*Source records:*
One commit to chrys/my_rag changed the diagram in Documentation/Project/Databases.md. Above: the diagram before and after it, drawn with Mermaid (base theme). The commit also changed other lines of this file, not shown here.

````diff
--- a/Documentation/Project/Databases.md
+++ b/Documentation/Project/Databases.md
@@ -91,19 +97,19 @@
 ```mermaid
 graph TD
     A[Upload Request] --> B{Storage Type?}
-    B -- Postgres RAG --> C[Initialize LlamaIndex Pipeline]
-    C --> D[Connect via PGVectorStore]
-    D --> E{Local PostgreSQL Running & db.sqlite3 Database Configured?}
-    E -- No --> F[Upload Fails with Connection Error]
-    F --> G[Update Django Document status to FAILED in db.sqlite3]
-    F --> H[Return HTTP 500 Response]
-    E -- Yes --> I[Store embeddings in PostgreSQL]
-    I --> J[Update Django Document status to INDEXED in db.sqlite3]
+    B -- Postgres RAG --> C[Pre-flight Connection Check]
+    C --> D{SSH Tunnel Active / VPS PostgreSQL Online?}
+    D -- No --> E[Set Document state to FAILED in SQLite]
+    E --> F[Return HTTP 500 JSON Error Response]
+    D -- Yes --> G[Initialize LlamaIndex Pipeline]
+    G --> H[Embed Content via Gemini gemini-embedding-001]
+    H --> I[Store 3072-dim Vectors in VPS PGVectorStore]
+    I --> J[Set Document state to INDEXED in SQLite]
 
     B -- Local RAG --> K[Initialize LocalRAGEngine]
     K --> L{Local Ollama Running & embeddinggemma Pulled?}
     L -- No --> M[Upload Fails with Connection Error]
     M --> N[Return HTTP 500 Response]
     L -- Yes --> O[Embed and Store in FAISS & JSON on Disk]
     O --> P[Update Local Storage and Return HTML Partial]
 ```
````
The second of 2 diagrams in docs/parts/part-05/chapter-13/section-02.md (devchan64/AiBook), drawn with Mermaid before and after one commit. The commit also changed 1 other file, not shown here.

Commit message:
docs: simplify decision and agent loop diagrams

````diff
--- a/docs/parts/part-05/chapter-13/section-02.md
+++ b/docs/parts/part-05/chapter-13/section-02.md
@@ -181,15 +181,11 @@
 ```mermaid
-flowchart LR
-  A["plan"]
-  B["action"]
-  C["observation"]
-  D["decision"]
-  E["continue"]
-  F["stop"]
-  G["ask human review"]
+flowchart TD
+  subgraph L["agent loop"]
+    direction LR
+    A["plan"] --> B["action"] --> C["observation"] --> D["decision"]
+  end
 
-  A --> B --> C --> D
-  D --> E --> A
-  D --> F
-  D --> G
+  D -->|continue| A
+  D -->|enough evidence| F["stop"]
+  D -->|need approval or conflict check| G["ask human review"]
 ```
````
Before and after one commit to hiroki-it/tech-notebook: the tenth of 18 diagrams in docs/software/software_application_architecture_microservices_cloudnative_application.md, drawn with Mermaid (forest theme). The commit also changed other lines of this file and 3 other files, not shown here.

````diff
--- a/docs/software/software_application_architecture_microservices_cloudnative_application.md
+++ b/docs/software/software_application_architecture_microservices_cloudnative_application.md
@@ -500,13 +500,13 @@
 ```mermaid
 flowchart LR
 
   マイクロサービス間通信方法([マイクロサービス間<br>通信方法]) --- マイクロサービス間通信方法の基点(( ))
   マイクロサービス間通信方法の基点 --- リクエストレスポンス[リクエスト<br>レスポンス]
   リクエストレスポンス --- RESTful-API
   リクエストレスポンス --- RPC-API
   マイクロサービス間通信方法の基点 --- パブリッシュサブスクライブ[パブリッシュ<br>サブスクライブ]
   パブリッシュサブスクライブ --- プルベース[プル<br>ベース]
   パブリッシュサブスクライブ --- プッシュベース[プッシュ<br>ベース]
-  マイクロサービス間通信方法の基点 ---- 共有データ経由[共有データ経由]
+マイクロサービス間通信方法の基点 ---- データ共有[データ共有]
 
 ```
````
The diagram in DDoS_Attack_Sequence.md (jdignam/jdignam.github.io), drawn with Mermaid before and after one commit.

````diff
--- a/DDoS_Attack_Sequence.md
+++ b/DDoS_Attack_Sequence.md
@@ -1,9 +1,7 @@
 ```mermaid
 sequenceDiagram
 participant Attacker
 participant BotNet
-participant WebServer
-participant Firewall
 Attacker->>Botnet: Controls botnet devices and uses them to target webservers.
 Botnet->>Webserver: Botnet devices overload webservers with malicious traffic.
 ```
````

*Work order:*
Report each line above containing the string "other".

*Exercise result:*
One commit to chrys/my_rag changed the diagram in Documentation/Project/Databases.md. Above: the diagram before and after it, drawn with Mermaid (base theme). The commit also changed other lines of this file, not shown here.
The second of 2 diagrams in docs/parts/part-05/chapter-13/section-02.md (devchan64/AiBook), drawn with Mermaid before and after one commit. The commit also changed 1 other file, not shown here.
Before and after one commit to hiroki-it/tech-notebook: the tenth of 18 diagrams in docs/software/software_application_architecture_microservices_cloudnative_application.md, drawn with Mermaid (forest theme). The commit also changed other lines of this file and 3 other files, not shown here.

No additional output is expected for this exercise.